# Task directions
Search the records for "platform". Report every line where it occurs.

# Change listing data
-.-.-

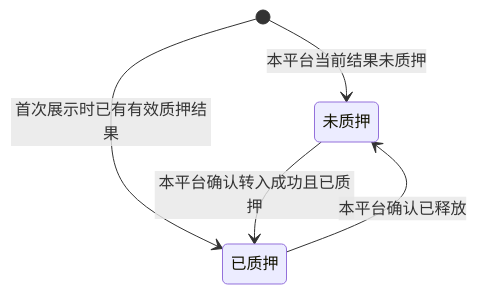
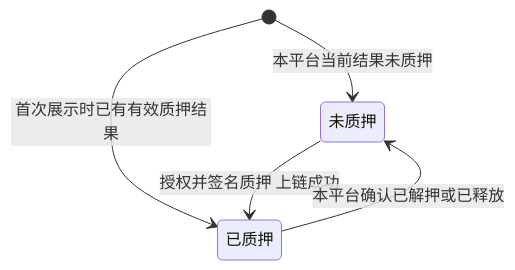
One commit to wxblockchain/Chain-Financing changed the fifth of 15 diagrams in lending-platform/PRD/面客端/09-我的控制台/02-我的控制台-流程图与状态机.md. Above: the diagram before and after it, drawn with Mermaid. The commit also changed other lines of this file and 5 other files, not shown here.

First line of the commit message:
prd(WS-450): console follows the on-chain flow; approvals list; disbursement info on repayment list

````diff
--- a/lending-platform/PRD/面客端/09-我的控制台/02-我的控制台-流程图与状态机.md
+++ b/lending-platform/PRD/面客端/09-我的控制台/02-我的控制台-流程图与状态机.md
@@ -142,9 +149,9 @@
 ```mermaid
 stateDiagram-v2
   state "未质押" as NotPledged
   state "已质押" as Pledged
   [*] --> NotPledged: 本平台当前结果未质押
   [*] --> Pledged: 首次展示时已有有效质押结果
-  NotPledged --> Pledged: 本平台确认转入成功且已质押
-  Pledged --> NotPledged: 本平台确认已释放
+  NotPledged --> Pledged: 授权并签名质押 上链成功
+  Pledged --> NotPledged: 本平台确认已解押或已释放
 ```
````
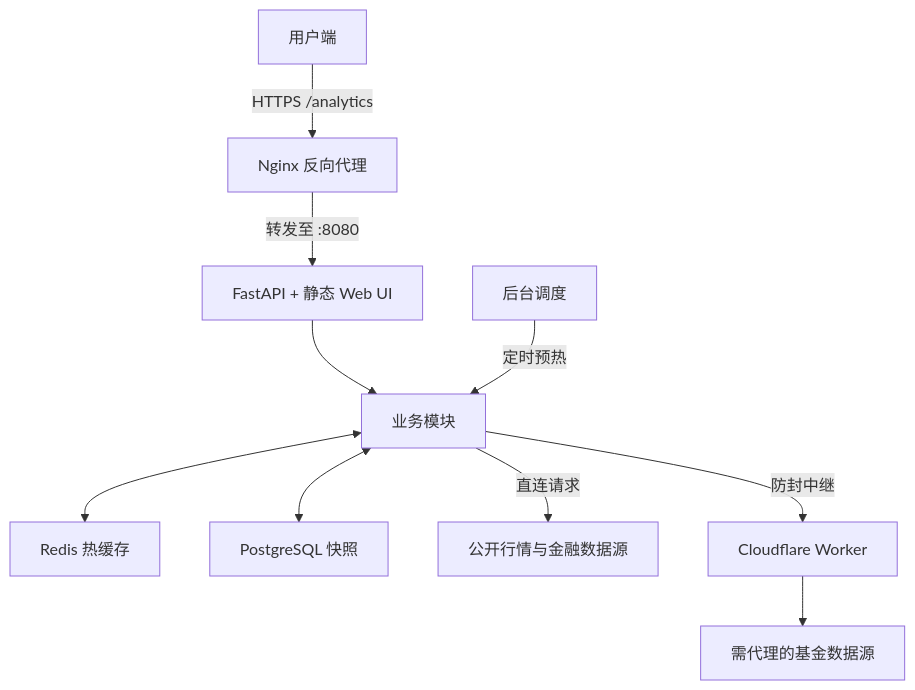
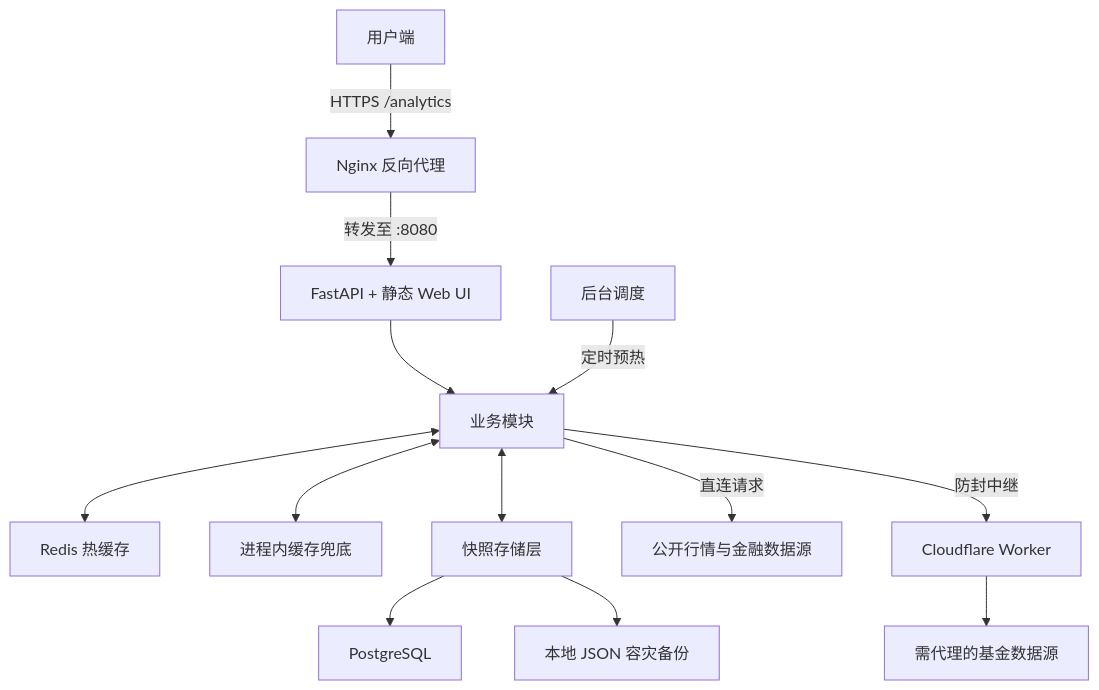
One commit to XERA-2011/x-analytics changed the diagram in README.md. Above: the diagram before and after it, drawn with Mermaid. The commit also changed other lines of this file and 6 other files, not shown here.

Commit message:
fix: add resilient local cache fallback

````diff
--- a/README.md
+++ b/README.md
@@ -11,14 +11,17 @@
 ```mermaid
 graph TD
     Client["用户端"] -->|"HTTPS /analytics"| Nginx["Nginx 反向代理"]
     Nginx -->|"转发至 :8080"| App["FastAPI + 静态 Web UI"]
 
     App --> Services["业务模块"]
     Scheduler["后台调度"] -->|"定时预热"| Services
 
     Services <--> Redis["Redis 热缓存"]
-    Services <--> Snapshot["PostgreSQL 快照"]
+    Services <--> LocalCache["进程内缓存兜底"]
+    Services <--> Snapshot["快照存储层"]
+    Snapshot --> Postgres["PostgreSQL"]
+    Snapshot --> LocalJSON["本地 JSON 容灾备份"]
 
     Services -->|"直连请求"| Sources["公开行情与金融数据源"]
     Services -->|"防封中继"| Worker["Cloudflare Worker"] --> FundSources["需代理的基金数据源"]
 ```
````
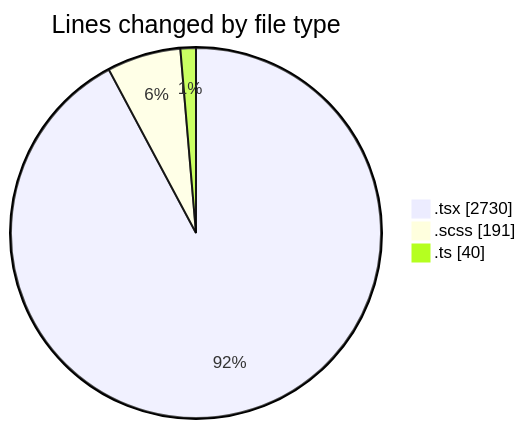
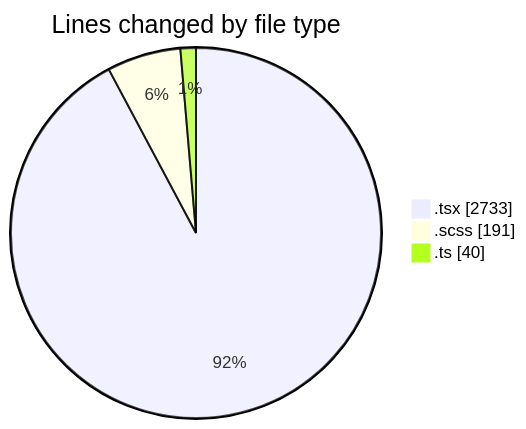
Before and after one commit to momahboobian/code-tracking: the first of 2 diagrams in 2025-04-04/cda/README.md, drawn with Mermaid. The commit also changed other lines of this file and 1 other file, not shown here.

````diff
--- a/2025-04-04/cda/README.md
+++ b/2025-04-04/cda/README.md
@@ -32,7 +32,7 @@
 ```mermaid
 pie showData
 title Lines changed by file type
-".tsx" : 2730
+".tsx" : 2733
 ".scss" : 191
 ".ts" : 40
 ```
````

-.-.-

# Result
One commit to wxblockchain/Chain-Financing changed the fifth of 15 diagrams in lending-platform/PRD/面客端/09-我的控制台/02-我的控制台-流程图与状态机.md. Above: the diagram before and after it, drawn with Mermaid. The commit also changed other lines of this file and 5 other files, not shown here.
--- a/lending-platform/PRD/面客端/09-我的控制台/02-我的控制台-流程图与状态机.md
+++ b/lending-platform/PRD/面客端/09-我的控制台/02-我的控制台-流程图与状态机.md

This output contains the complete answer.